Prompt: Print the whole listing exactly as it appears, but skip the pictures.

Input data:
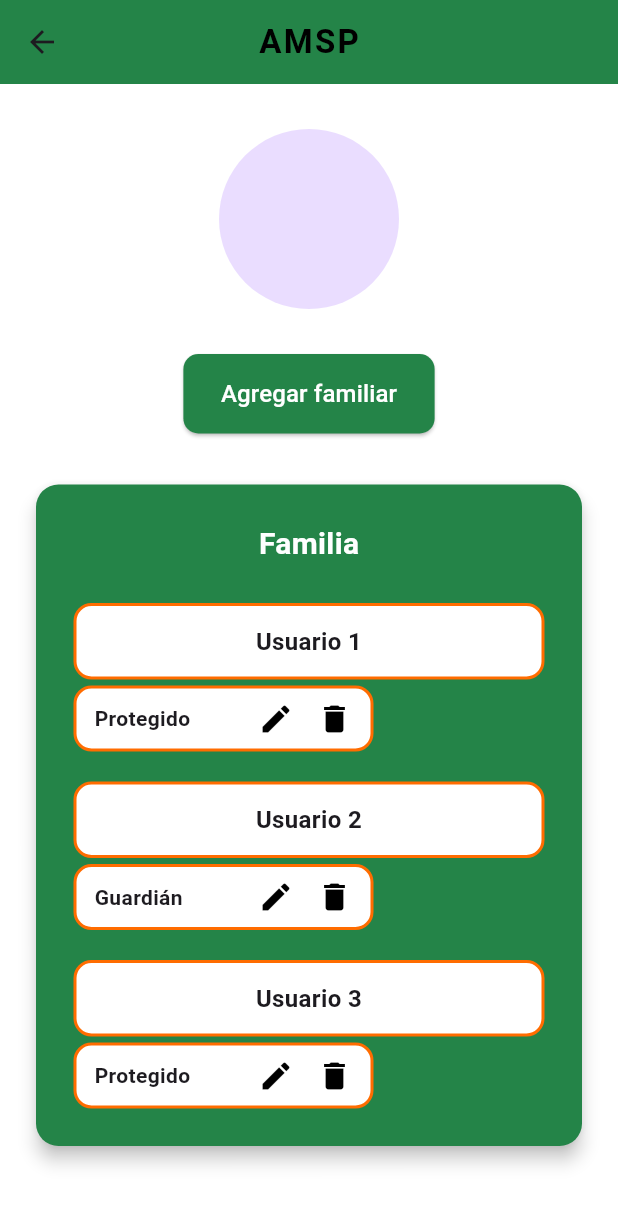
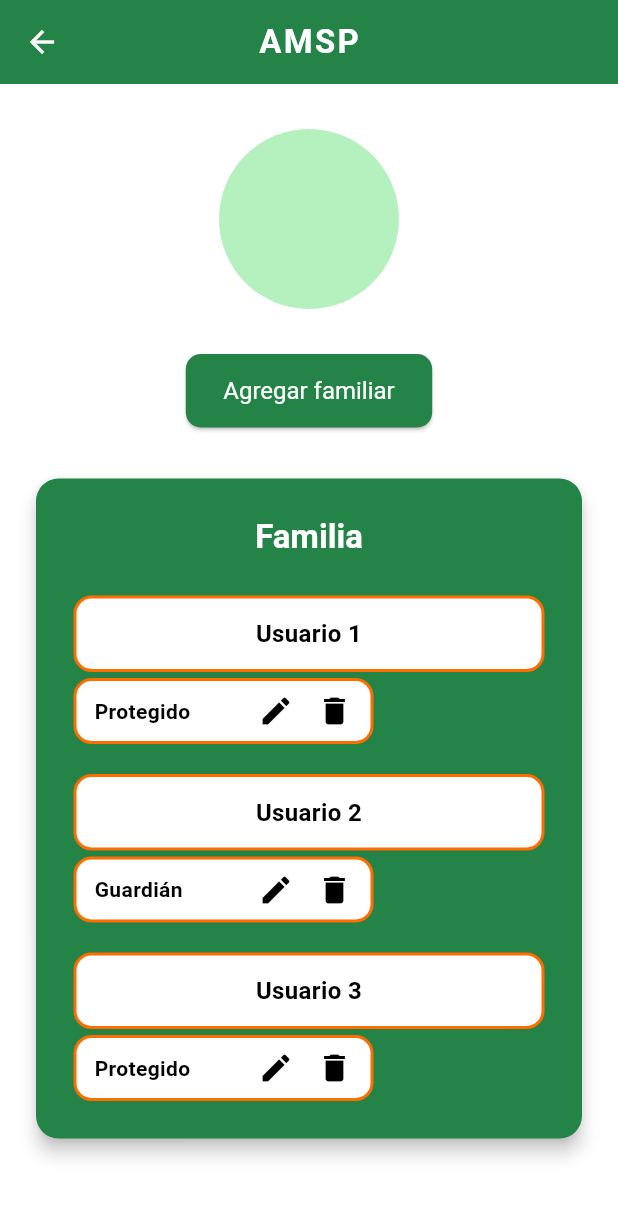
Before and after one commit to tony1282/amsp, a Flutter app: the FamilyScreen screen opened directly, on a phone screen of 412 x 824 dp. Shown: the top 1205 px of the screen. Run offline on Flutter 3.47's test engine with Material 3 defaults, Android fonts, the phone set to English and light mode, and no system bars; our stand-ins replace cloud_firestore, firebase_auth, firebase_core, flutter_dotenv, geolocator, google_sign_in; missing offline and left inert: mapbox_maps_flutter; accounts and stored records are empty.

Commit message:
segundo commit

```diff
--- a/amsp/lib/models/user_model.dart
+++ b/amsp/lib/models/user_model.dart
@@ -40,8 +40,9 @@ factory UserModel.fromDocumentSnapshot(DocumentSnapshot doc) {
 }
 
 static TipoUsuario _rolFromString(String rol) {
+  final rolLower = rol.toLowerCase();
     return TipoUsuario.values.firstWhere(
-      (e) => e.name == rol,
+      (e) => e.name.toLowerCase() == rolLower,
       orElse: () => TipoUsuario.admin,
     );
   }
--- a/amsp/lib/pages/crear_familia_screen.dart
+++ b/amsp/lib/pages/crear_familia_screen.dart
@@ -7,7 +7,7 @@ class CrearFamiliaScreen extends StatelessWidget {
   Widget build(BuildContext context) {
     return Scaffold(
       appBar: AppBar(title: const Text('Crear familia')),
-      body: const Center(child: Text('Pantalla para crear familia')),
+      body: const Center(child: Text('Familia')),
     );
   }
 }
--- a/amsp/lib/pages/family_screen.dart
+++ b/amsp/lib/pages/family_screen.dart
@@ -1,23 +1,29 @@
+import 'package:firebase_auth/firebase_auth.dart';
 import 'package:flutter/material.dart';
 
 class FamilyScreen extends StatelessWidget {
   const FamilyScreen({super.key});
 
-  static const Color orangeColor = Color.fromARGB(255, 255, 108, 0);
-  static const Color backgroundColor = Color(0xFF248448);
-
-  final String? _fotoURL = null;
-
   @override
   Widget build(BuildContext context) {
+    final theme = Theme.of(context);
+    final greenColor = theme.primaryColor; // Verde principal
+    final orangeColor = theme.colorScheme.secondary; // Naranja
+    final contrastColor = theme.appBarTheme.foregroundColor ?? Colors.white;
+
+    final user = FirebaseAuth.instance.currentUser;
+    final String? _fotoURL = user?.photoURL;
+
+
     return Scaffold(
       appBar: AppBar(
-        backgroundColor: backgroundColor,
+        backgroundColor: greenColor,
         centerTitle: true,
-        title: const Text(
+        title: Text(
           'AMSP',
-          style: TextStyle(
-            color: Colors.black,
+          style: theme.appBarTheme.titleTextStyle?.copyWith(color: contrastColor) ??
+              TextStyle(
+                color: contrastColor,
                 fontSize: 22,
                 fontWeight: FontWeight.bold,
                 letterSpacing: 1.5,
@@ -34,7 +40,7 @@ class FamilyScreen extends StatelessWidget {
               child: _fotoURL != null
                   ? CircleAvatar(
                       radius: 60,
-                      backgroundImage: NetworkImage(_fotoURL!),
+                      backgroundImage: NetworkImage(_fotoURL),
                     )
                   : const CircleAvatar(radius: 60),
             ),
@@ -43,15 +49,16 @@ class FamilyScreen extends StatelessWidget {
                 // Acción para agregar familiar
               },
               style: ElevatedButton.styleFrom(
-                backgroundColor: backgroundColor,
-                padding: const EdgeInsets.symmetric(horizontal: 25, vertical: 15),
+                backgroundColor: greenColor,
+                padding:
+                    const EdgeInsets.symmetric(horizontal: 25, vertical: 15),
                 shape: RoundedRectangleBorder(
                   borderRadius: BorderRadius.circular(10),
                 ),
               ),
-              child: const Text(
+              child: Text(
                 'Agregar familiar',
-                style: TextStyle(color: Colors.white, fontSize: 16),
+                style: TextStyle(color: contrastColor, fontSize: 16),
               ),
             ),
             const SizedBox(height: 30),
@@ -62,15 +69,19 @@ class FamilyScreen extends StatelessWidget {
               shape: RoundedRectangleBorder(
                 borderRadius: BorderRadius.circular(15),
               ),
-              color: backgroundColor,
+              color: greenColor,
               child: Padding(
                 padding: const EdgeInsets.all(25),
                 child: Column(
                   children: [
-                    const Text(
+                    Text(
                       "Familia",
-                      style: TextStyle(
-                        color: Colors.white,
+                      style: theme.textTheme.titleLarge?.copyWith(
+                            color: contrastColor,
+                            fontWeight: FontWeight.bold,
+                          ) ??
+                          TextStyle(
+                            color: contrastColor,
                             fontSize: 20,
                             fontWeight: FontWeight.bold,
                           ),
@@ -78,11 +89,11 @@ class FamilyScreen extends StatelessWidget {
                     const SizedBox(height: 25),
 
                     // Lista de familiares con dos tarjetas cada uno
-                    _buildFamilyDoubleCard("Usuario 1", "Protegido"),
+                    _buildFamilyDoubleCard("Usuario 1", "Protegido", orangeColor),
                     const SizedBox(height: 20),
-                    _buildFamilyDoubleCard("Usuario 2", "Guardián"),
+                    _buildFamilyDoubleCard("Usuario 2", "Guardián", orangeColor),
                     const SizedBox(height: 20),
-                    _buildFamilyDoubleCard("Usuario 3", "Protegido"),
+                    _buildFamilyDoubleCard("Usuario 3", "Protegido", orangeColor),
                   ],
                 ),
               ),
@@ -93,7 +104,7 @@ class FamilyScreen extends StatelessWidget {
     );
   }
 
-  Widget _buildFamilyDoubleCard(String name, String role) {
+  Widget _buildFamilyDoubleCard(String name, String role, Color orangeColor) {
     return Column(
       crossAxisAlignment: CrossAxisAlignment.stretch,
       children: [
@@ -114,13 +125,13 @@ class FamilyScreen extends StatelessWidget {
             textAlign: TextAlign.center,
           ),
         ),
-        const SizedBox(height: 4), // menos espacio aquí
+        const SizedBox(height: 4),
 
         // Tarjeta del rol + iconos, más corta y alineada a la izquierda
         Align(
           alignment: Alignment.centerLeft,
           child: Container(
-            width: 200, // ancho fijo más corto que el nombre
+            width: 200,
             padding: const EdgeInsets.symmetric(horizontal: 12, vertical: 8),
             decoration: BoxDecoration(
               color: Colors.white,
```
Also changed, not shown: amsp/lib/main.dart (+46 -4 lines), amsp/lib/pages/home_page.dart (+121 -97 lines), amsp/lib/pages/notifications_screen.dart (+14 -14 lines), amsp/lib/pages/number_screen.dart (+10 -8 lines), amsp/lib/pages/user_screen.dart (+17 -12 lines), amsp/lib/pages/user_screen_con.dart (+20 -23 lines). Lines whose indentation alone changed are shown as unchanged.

Task output:
Before and after one commit to tony1282/amsp, a Flutter app: the FamilyScreen screen opened directly, on a phone screen of 412 x 824 dp. Shown: the top 1205 px of the screen. Run offline on Flutter 3.47's test engine with Material 3 defaults, Android fonts, the phone set to English and light mode, and no system bars; our stand-ins replace cloud_firestore, firebase_auth, firebase_core, flutter_dotenv, geolocator, google_sign_in; missing offline and left inert: mapbox_maps_flutter; accounts and stored records are empty.

Commit message:
segundo commit

```diff
--- a/amsp/lib/models/user_model.dart
+++ b/amsp/lib/models/user_model.dart
@@ -40,8 +40,9 @@ factory UserModel.fromDocumentSnapshot(DocumentSnapshot doc) {
 }
 
 static TipoUsuario _rolFromString(String rol) {
+  final rolLower = rol.toLowerCase();
     return TipoUsuario.values.firstWhere(
-      (e) => e.name == rol,
+      (e) => e.name.toLowerCase() == rolLower,
       orElse: () => TipoUsuario.admin,
     );
   }
--- a/amsp/lib/pages/crear_familia_screen.dart
+++ b/amsp/lib/pages/crear_familia_screen.dart
@@ -7,7 +7,7 @@ class CrearFamiliaScreen extends StatelessWidget {
   Widget build(BuildContext context) {
     return Scaffold(
       appBar: AppBar(title: const Text('Crear familia')),
-      body: const Center(child: Text('Pantalla para crear familia')),
+      body: const Center(child: Text('Familia')),
     );
   }
 }
--- a/amsp/lib/pages/family_screen.dart
+++ b/amsp/lib/pages/family_screen.dart
@@ -1,23 +1,29 @@
+import 'package:firebase_auth/firebase_auth.dart';
 import 'package:flutter/material.dart';
 
 class FamilyScreen extends StatelessWidget {
   const FamilyScreen({super.key});
 
-  static const Color orangeColor = Color.fromARGB(255, 255, 108, 0);
-  static const Color backgroundColor = Color(0xFF248448);
-
-  final String? _fotoURL = null;
-
   @override
   Widget build(BuildContext context) {
+    final theme = Theme.of(context);
+    final greenColor = theme.primaryColor; // Verde principal
+    final orangeColor = theme.colorScheme.secondary; // Naranja
+    final contrastColor = theme.appBarTheme.foregroundColor ?? Colors.white;
+
+    final user = FirebaseAuth.instance.currentUser;
+    final String? _fotoURL = user?.photoURL;
+
+
     return Scaffold(
       appBar: AppBar(
-        backgroundColor: backgroundColor,
+        backgroundColor: greenColor,
         centerTitle: true,
-        title: const Text(
+        title: Text(
           'AMSP',
-          style: TextStyle(
-            color: Colors.black,
+          style: theme.appBarTheme.titleTextStyle?.copyWith(color: contrastColor) ??
+              TextStyle(
+                color: contrastColor,
                 fontSize: 22,
                 fontWeight: FontWeight.bold,
                 letterSpacing: 1.5,
@@ -34,7 +40,7 @@ class FamilyScreen extends StatelessWidget {
               child: _fotoURL != null
                   ? CircleAvatar(
                       radius: 60,
-                      backgroundImage: NetworkImage(_fotoURL!),
+                      backgroundImage: NetworkImage(_fotoURL),
                     )
                   : const CircleAvatar(radius: 60),
             ),
@@ -43,15 +49,16 @@ class FamilyScreen extends StatelessWidget {
                 // Acción para agregar familiar
               },
               style: ElevatedButton.styleFrom(
-                backgroundColor: backgroundColor,
-                padding: const EdgeInsets.symmetric(horizontal: 25, vertical: 15),
+                backgroundColor: greenColor,
+                padding:
+                    const EdgeInsets.symmetric(horizontal: 25, vertical: 15),
                 shape: RoundedRectangleBorder(
                   borderRadius: BorderRadius.circular(10),
                 ),
               ),
-              child: const Text(
+              child: Text(
                 'Agregar familiar',
-                style: TextStyle(color: Colors.white, fontSize: 16),
+                style: TextStyle(color: contrastColor, fontSize: 16),
               ),
             ),
             const SizedBox(height: 30),
@@ -62,15 +69,19 @@ class FamilyScreen extends StatelessWidget {
               shape: RoundedRectangleBorder(
                 borderRadius: BorderRadius.circular(15),
               ),
-              color: backgroundColor,
+              color: greenColor,
               child: Padding(
                 padding: const EdgeInsets.all(25),
                 child: Column(
                   children: [
-                    const Text(
+                    Text(
                       "Familia",
-                      style: TextStyle(
-                        color: Colors.white,
+                      style: theme.textTheme.titleLarge?.copyWith(
+                            color: contrastColor,
+                            fontWeight: FontWeight.bold,
+                          ) ??
+                          TextStyle(
+                            color: contrastColor,
                             fontSize: 20,
                             fontWeight: FontWeight.bold,
                           ),
@@ -78,11 +89,11 @@ class FamilyScreen extends StatelessWidget {
                     const SizedBox(height: 25),
 
                     // Lista de familiares con dos tarjetas cada uno
-                    _buildFamilyDoubleCard("Usuario 1", "Protegido"),
+                    _buildFamilyDoubleCard("Usuario 1", "Protegido", orangeColor),
                     const SizedBox(height: 20),
-                    _buildFamilyDoubleCard("Usuario 2", "Guardián"),
+                    _buildFamilyDoubleCard("Usuario 2", "Guardián", orangeColor),
                     const SizedBox(height: 20),
-                    _buildFamilyDoubleCard("Usuario 3", "Protegido"),
+                    _buildFamilyDoubleCard("Usuario 3", "Protegido", orangeColor),
                   ],
                 ),
               ),
@@ -93,7 +104,7 @@ class FamilyScreen extends StatelessWidget {
     );
   }
 
-  Widget _buildFamilyDoubleCard(String name, String role) {
+  Widget _buildFamilyDoubleCard(String name, String role, Color orangeColor) {
     return Column(
       crossAxisAlignment: CrossAxisAlignment.stretch,
       children: [
@@ -114,13 +125,13 @@ class FamilyScreen extends StatelessWidget {
             textAlign: TextAlign.center,
           ),
         ),
-        const SizedBox(height: 4), // menos espacio aquí
+        const SizedBox(height: 4),
 
         // Tarjeta del rol + iconos, más corta y alineada a la izquierda
         Align(
           alignment: Alignment.centerLeft,
           child: Container(
-            width: 200, // ancho fijo más corto que el nombre
+            width: 200,
             padding: const EdgeInsets.symmetric(horizontal: 12, vertical: 8),
             decoration: BoxDecoration(
               color: Colors.white,
```
Also changed, not shown: amsp/lib/main.dart (+46 -4 lines), amsp/lib/pages/home_page.dart (+121 -97 lines), amsp/lib/pages/notifications_screen.dart (+14 -14 lines), amsp/lib/pages/number_screen.dart (+10 -8 lines), amsp/lib/pages/user_screen.dart (+17 -12 lines), amsp/lib/pages/user_screen_con.dart (+20 -23 lines). Lines whose indentation alone changed are shown as unchanged.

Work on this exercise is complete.